● Work to complete
Without including any image, retype the records word for word.

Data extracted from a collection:
○ ○ ○

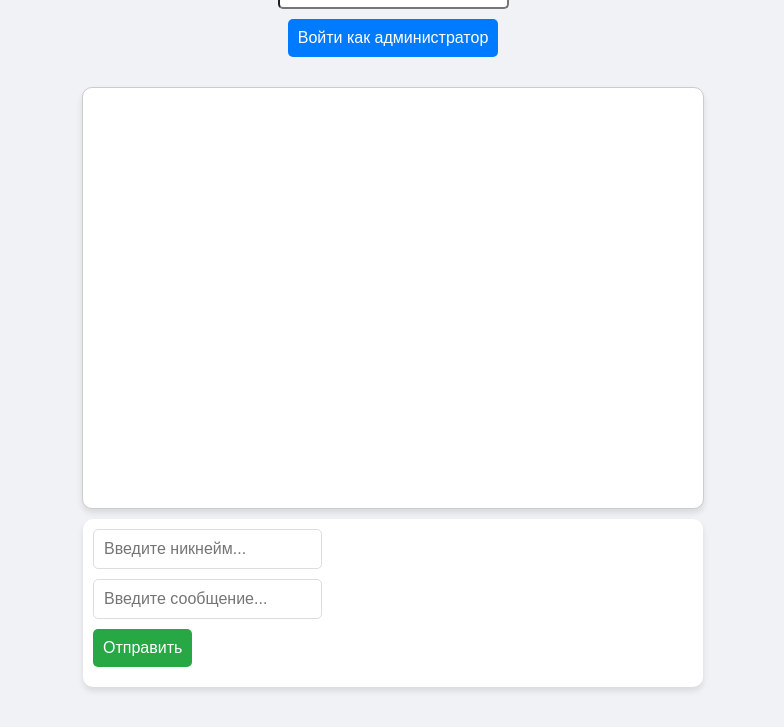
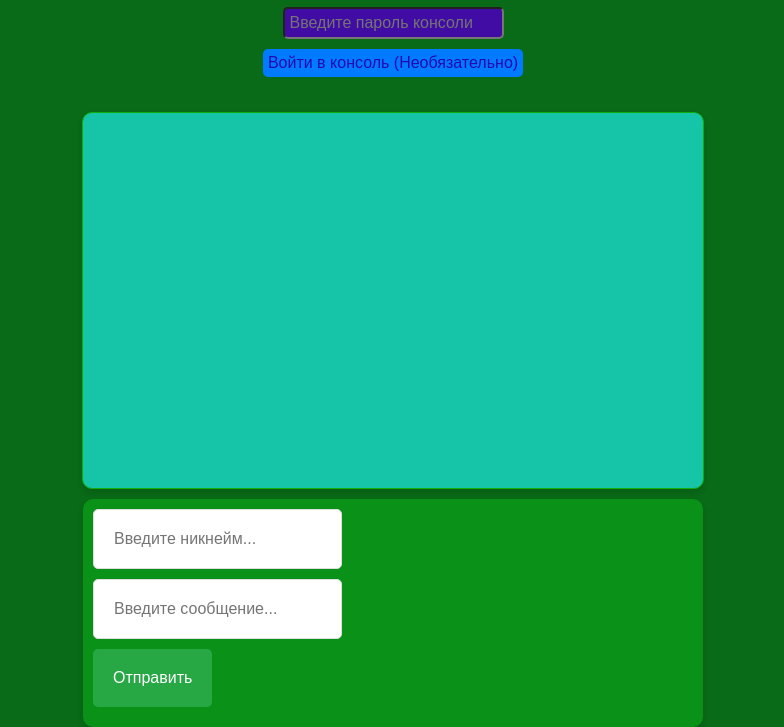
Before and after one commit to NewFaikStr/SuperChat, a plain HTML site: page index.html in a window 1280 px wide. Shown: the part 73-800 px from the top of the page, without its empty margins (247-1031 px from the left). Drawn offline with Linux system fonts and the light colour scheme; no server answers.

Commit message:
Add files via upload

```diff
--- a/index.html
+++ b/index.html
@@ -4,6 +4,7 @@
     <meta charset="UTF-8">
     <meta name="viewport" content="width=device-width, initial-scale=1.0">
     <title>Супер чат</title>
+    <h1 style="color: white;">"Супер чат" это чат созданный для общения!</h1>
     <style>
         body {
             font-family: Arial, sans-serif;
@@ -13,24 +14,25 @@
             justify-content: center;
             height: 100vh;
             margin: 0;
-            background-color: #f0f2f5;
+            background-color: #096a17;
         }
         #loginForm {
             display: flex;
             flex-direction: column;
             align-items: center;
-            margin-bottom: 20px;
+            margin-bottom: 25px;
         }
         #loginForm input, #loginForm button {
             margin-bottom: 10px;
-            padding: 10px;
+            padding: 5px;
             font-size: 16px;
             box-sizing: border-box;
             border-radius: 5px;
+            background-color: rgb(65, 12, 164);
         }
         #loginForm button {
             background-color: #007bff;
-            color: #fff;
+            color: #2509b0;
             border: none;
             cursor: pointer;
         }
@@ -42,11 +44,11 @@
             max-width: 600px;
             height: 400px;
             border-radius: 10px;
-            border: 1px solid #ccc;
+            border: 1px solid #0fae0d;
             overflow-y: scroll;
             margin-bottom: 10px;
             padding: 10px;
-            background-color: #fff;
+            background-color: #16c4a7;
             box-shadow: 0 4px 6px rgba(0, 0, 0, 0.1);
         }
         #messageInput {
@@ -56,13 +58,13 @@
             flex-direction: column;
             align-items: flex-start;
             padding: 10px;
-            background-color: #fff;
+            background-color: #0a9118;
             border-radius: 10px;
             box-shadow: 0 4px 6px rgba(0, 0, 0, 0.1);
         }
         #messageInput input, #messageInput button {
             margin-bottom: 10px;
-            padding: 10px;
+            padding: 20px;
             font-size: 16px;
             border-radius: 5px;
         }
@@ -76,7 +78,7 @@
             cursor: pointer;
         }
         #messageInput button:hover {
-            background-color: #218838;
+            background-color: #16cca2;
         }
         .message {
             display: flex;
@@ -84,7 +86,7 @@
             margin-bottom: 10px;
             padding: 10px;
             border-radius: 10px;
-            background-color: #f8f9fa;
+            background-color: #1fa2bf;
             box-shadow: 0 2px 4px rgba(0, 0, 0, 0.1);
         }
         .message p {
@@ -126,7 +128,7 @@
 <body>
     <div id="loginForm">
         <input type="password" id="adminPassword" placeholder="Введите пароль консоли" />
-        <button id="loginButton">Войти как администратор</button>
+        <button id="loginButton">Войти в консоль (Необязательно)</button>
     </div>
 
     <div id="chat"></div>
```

○ ○ ○

● Answer box
Before and after one commit to NewFaikStr/SuperChat, a plain HTML site: page index.html in a window 1280 px wide. Shown: the part 73-800 px from the top of the page, without its empty margins (247-1031 px from the left). Drawn offline with Linux system fonts and the light colour scheme; no server answers.

Commit message:
Add files via upload

```diff
--- a/index.html
+++ b/index.html
@@ -4,6 +4,7 @@
     <meta charset="UTF-8">
     <meta name="viewport" content="width=device-width, initial-scale=1.0">
     <title>Супер чат</title>
+    <h1 style="color: white;">"Супер чат" это чат созданный для общения!</h1>
     <style>
         body {
             font-family: Arial, sans-serif;
@@ -13,24 +14,25 @@
             justify-content: center;
             height: 100vh;
             margin: 0;
-            background-color: #f0f2f5;
+            background-color: #096a17;
         }
         #loginForm {
             display: flex;
             flex-direction: column;
             align-items: center;
-            margin-bottom: 20px;
+            margin-bottom: 25px;
         }
         #loginForm input, #loginForm button {
             margin-bottom: 10px;
-            padding: 10px;
+            padding: 5px;
             font-size: 16px;
             box-sizing: border-box;
             border-radius: 5px;
+            background-color: rgb(65, 12, 164);
         }
         #loginForm button {
             background-color: #007bff;
-            color: #fff;
+            color: #2509b0;
             border: none;
             cursor: pointer;
         }
@@ -42,11 +44,11 @@
             max-width: 600px;
             height: 400px;
             border-radius: 10px;
-            border: 1px solid #ccc;
+            border: 1px solid #0fae0d;
             overflow-y: scroll;
             margin-bottom: 10px;
             padding: 10px;
-            background-color: #fff;
+            background-color: #16c4a7;
             box-shadow: 0 4px 6px rgba(0, 0, 0, 0.1);
         }
         #messageInput {
@@ -56,13 +58,13 @@
             flex-direction: column;
             align-items: flex-start;
             padding: 10px;
-            background-color: #fff;
+            background-color: #0a9118;
             border-radius: 10px;
             box-shadow: 0 4px 6px rgba(0, 0, 0, 0.1);
         }
         #messageInput input, #messageInput button {
             margin-bottom: 10px;
-            padding: 10px;
+            padding: 20px;
             font-size: 16px;
             border-radius: 5px;
         }
@@ -76,7 +78,7 @@
             cursor: pointer;
         }
         #messageInput button:hover {
-            background-color: #218838;
+            background-color: #16cca2;
         }
         .message {
             display: flex;
@@ -84,7 +86,7 @@
             margin-bottom: 10px;
             padding: 10px;
             border-radius: 10px;
-            background-color: #f8f9fa;
+            background-color: #1fa2bf;
             box-shadow: 0 2px 4px rgba(0, 0, 0, 0.1);
         }
         .message p {
@@ -126,7 +128,7 @@
 <body>
     <div id="loginForm">
         <input type="password" id="adminPassword" placeholder="Введите пароль консоли" />
-        <button id="loginButton">Войти как администратор</button>
+        <button id="loginButton">Войти в консоль (Необязательно)</button>
     </div>
 
     <div id="chat"></div>
```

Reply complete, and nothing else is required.